## Exercise description:
Scan the listing for "value" and copy out each line that has it.
***** Data supplied *****
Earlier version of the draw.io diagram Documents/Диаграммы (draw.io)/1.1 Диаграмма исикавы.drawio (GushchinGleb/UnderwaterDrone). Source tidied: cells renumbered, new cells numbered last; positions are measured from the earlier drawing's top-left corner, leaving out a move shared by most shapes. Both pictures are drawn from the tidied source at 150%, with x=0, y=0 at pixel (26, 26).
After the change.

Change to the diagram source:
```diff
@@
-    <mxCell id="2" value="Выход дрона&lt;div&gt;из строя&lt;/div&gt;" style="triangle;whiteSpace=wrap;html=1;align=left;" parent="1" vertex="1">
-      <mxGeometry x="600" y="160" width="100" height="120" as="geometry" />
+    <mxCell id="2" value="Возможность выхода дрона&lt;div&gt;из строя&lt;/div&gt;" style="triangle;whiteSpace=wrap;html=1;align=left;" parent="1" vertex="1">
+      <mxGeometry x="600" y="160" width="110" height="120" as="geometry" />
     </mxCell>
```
*****
***** Data supplied *****
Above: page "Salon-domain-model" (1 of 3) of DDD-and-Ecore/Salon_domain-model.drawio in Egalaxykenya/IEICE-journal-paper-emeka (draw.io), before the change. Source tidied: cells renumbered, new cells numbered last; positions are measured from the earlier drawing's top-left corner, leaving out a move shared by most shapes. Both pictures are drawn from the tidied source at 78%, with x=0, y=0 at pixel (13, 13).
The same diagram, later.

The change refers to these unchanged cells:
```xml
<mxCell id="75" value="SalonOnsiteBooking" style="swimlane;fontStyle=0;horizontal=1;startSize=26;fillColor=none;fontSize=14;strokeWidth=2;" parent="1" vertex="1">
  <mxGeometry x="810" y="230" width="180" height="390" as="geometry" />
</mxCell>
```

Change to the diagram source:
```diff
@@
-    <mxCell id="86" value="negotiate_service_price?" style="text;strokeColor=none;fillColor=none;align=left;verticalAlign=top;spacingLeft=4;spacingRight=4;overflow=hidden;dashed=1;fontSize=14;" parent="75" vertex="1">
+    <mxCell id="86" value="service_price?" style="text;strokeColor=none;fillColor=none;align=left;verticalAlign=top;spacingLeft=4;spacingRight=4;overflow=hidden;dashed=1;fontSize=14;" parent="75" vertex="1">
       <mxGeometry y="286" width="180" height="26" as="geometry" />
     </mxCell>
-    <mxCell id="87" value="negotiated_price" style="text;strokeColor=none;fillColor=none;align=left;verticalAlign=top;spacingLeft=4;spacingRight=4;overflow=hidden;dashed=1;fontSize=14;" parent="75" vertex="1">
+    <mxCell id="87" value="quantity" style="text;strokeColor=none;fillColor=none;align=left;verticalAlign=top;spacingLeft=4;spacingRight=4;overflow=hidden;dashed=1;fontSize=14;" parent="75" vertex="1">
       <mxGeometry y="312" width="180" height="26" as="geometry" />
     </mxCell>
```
*****
## Response to the exercise:
-    <mxCell id="2" value="Выход дрона&lt;div&gt;из строя&lt;/div&gt;" style="triangle;whiteSpace=wrap;html=1;align=left;" parent="1" vertex="1">
+    <mxCell id="2" value="Возможность выхода дрона&lt;div&gt;из строя&lt;/div&gt;" style="triangle;whiteSpace=wrap;html=1;align=left;" parent="1" vertex="1">
<mxCell id="75" value="SalonOnsiteBooking" style="swimlane;fontStyle=0;horizontal=1;startSize=26;fillColor=none;fontSize=14;strokeWidth=2;" parent="1" vertex="1">
-    <mxCell id="86" value="negotiate_service_price?" style="text;strokeColor=none;fillColor=none;align=left;verticalAlign=top;spacingLeft=4;spacingRight=4;overflow=hidden;dashed=1;fontSize=14;" parent="75" vertex="1">
+    <mxCell id="86" value="service_price?" style="text;strokeColor=none;fillColor=none;align=left;verticalAlign=top;spacingLeft=4;spacingRight=4;overflow=hidden;dashed=1;fontSize=14;" parent="75" vertex="1">
-    <mxCell id="87" value="negotiated_price" style="text;strokeColor=none;fillColor=none;align=left;verticalAlign=top;spacingLeft=4;spacingRight=4;overflow=hidden;dashed=1;fontSize=14;" parent="75" vertex="1">
+    <mxCell id="87" value="quantity" style="text;strokeColor=none;fillColor=none;align=left;verticalAlign=top;spacingLeft=4;spacingRight=4;overflow=hidden;dashed=1;fontSize=14;" parent="75" vertex="1">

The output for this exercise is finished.